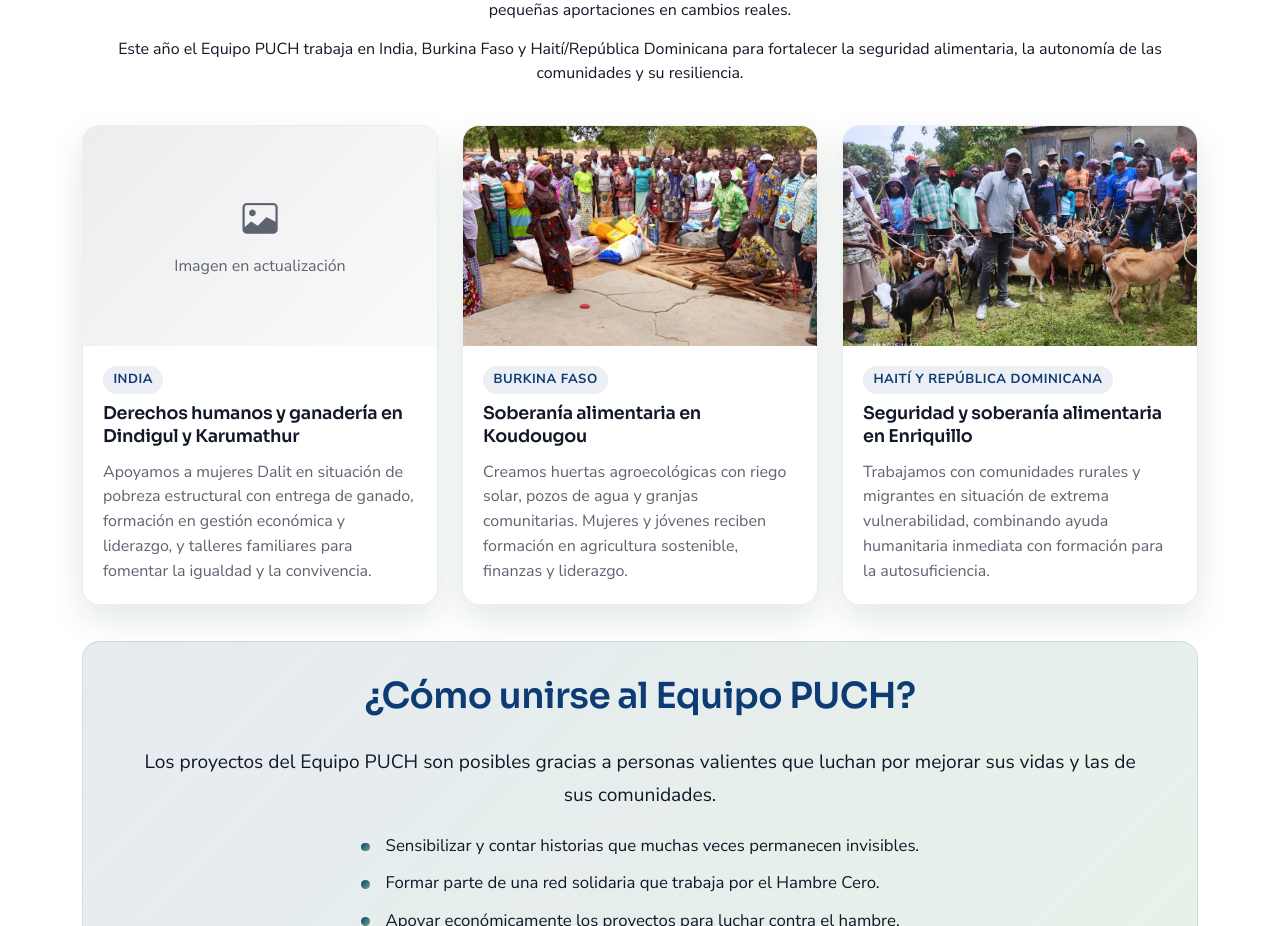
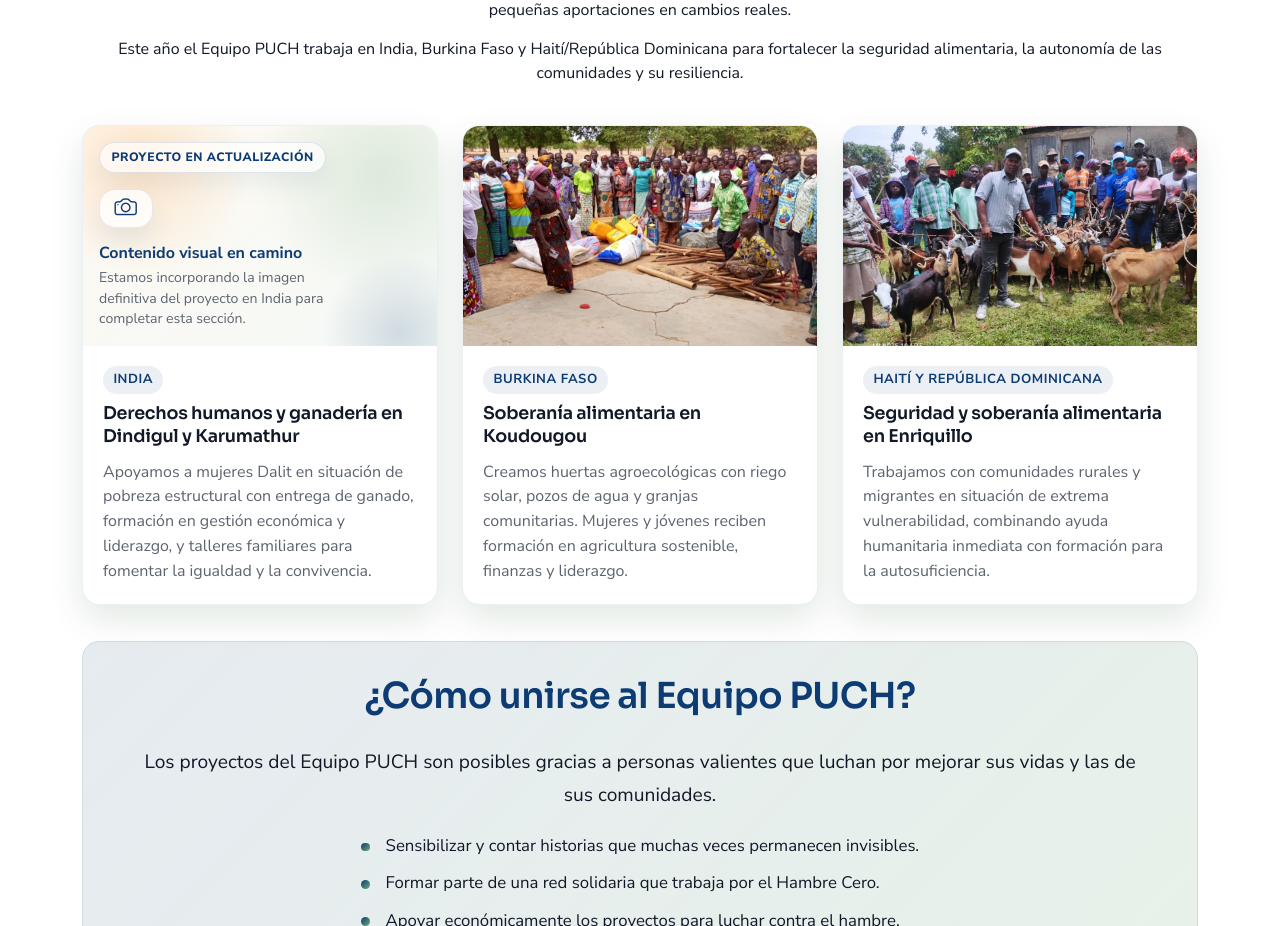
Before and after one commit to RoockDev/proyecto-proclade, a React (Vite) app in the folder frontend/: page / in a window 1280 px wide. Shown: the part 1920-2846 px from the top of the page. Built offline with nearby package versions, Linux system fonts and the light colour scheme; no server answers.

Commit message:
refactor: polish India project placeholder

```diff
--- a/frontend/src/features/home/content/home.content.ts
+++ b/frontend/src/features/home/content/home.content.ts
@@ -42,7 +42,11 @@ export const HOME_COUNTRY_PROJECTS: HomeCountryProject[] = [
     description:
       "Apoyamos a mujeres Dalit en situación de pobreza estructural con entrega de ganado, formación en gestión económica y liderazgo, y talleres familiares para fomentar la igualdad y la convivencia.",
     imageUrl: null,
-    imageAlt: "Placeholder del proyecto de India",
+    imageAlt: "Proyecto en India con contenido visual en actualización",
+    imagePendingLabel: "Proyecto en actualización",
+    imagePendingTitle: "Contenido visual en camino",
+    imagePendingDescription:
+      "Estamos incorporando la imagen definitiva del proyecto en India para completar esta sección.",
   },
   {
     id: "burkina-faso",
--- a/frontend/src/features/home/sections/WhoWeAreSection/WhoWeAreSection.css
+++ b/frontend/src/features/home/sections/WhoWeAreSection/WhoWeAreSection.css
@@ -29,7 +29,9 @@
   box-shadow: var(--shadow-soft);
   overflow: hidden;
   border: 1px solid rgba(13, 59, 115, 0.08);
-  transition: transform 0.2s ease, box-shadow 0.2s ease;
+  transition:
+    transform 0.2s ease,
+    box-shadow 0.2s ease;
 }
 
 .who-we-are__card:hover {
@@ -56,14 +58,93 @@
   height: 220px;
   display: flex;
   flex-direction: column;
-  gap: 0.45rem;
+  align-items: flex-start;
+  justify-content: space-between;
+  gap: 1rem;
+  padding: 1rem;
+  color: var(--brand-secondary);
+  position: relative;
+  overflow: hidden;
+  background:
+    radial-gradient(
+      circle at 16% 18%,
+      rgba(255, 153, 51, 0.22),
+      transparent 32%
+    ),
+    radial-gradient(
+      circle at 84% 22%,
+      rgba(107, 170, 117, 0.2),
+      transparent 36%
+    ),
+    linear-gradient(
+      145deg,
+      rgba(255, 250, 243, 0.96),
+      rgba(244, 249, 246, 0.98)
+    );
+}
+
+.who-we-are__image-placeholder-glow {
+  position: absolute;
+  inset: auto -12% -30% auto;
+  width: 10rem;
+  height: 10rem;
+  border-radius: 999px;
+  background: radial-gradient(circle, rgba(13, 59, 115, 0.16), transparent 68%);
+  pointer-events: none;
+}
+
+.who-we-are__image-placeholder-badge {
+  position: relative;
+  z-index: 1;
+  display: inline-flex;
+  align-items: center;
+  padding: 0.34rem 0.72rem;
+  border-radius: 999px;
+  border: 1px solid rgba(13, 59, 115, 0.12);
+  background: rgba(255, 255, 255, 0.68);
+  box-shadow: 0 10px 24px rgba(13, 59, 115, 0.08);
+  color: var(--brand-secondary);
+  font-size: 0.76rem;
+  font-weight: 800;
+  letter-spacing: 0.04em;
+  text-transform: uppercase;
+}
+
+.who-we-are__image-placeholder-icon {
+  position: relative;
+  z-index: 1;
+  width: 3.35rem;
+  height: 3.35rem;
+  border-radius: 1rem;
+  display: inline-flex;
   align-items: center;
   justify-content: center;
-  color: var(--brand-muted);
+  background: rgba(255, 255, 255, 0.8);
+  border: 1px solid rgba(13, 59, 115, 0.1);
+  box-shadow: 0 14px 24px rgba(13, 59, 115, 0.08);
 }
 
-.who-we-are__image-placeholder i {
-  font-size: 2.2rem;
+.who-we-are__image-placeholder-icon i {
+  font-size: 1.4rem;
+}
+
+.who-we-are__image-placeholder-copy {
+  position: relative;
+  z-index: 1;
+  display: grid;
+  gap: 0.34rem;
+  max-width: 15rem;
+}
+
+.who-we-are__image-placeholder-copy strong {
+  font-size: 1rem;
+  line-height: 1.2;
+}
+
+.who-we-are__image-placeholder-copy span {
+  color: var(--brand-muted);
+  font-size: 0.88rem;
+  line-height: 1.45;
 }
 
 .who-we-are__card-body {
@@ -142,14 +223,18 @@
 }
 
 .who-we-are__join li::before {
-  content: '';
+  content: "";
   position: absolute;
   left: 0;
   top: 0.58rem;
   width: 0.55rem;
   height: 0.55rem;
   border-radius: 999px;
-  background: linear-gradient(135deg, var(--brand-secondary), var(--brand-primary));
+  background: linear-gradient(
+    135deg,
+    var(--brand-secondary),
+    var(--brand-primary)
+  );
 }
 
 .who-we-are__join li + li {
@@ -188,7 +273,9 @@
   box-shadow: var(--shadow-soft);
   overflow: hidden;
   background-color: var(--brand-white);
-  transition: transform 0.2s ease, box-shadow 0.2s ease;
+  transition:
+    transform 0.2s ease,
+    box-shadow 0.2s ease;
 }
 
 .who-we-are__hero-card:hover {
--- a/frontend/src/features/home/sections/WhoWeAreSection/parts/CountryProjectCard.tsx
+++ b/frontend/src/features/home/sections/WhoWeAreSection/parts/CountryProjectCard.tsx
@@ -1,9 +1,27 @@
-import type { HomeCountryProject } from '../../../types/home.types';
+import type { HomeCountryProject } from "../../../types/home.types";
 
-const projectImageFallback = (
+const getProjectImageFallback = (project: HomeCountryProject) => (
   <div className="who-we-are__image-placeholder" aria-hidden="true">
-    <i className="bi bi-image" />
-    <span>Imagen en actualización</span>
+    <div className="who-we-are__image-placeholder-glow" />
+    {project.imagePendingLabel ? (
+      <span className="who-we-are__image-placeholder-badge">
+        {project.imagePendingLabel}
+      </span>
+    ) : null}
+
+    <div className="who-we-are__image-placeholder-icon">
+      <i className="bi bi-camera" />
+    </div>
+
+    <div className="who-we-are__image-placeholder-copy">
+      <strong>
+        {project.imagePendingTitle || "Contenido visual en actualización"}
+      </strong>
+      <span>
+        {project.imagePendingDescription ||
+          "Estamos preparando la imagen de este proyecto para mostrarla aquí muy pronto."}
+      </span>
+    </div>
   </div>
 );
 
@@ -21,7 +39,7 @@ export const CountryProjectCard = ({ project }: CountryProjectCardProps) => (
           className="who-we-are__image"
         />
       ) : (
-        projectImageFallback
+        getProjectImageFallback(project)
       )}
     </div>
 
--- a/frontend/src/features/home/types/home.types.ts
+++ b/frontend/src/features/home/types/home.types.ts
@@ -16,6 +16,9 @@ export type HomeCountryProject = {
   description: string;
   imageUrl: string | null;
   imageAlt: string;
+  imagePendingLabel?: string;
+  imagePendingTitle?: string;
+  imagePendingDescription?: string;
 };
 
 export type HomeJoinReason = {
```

##########

Show all lines from the records above where the word "height" occurs.

   height: 220px;
+  height: 10rem;
+  height: 3.35rem;
+  line-height: 1.2;
+  line-height: 1.45;
   height: 0.55rem;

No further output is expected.